# Problem:
A complete answer lists every line of the entries below where the string "docs" appears.

# Detected change data:
----------------
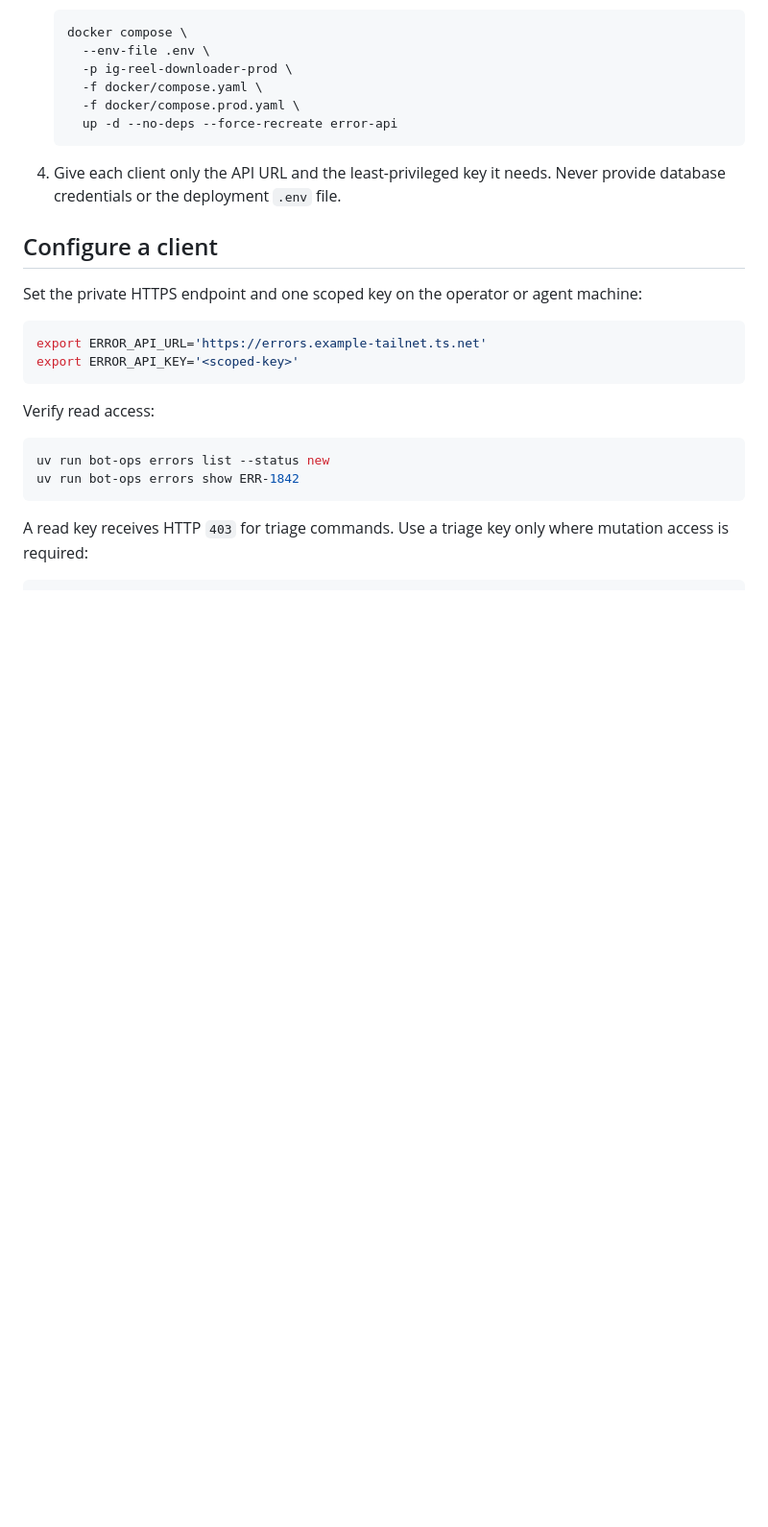
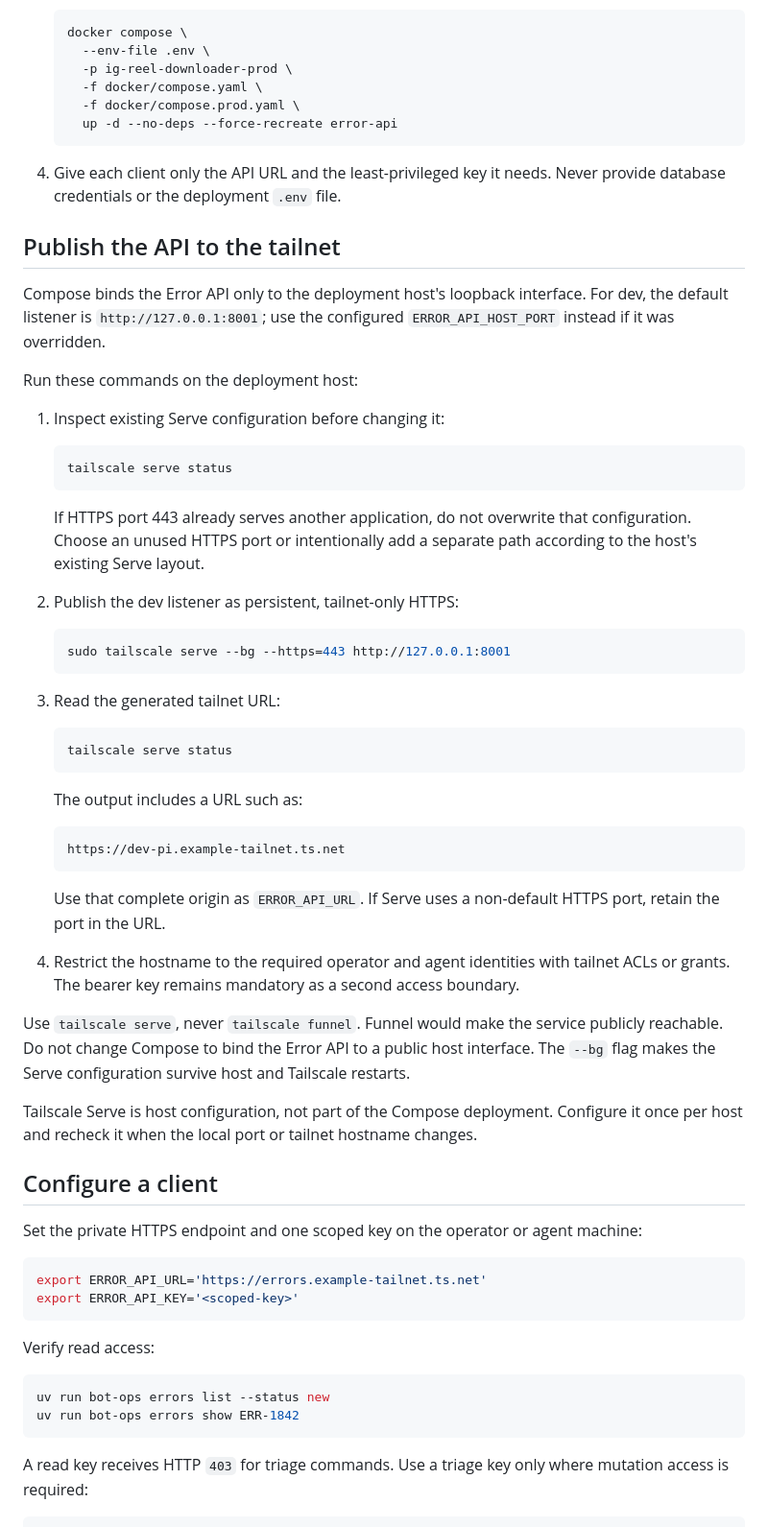
Before and after one commit to Jarki/idontwant_toopen_insta, a Markdown page: docs/error-api-access.md, the part around the change. Shown at 96% size. Rendered like a GitHub page; blank space fills up the shorter version.

````diff
--- a/docs/error-api-access.md
+++ b/docs/error-api-access.md
@@ -68,6 +68,58 @@ The current design supports at most two simultaneously valid keys per scope duri
 
 4. Give each client only the API URL and the least-privileged key it needs. Never provide database credentials or the deployment `.env` file.
 
+## Publish the API to the tailnet
+
+Compose binds the Error API only to the deployment host's loopback interface.
+For dev, the default listener is `http://127.0.0.1:8001`; use the configured
+`ERROR_API_HOST_PORT` instead if it was overridden.
+
+Run these commands on the deployment host:
+
+1. Inspect existing Serve configuration before changing it:
+
+   ```bash
+   tailscale serve status
+   ```
+
+   If HTTPS port 443 already serves another application, do not overwrite that
+   configuration. Choose an unused HTTPS port or intentionally add a separate
+   path according to the host's existing Serve layout.
+
+2. Publish the dev listener as persistent, tailnet-only HTTPS:
+
+   ```bash
+   sudo tailscale serve --bg --https=443 http://127.0.0.1:8001
+   ```
+
+3. Read the generated tailnet URL:
+
+   ```bash
+   tailscale serve status
+   ```
+
+   The output includes a URL such as:
+
+   ```text
+   https://dev-pi.example-tailnet.ts.net
+   ```
+
+   Use that complete origin as `ERROR_API_URL`. If Serve uses a non-default
+   HTTPS port, retain the port in the URL.
+
+4. Restrict the hostname to the required operator and agent identities with
+   tailnet ACLs or grants. The bearer key remains mandatory as a second access
+   boundary.
+
+Use `tailscale serve`, never `tailscale funnel`. Funnel would make the service
+publicly reachable. Do not change Compose to bind the Error API to a public
+host interface. The `--bg` flag makes the Serve configuration survive host and
+Tailscale restarts.
+
+Tailscale Serve is host configuration, not part of the Compose deployment.
+Configure it once per host and recheck it when the local port or tailnet
+hostname changes.
+
 ## Configure a client
 
 Set the private HTTPS endpoint and one scoped key on the operator or agent machine:
````
Also changed, not shown: README.md (+5 -8 lines).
----------------
# Solution to the exercise:
Before and after one commit to Jarki/idontwant_toopen_insta, a Markdown page: docs/error-api-access.md, the part around the change. Shown at 96% size. Rendered like a GitHub page; blank space fills up the shorter version.
--- a/docs/error-api-access.md
+++ b/docs/error-api-access.md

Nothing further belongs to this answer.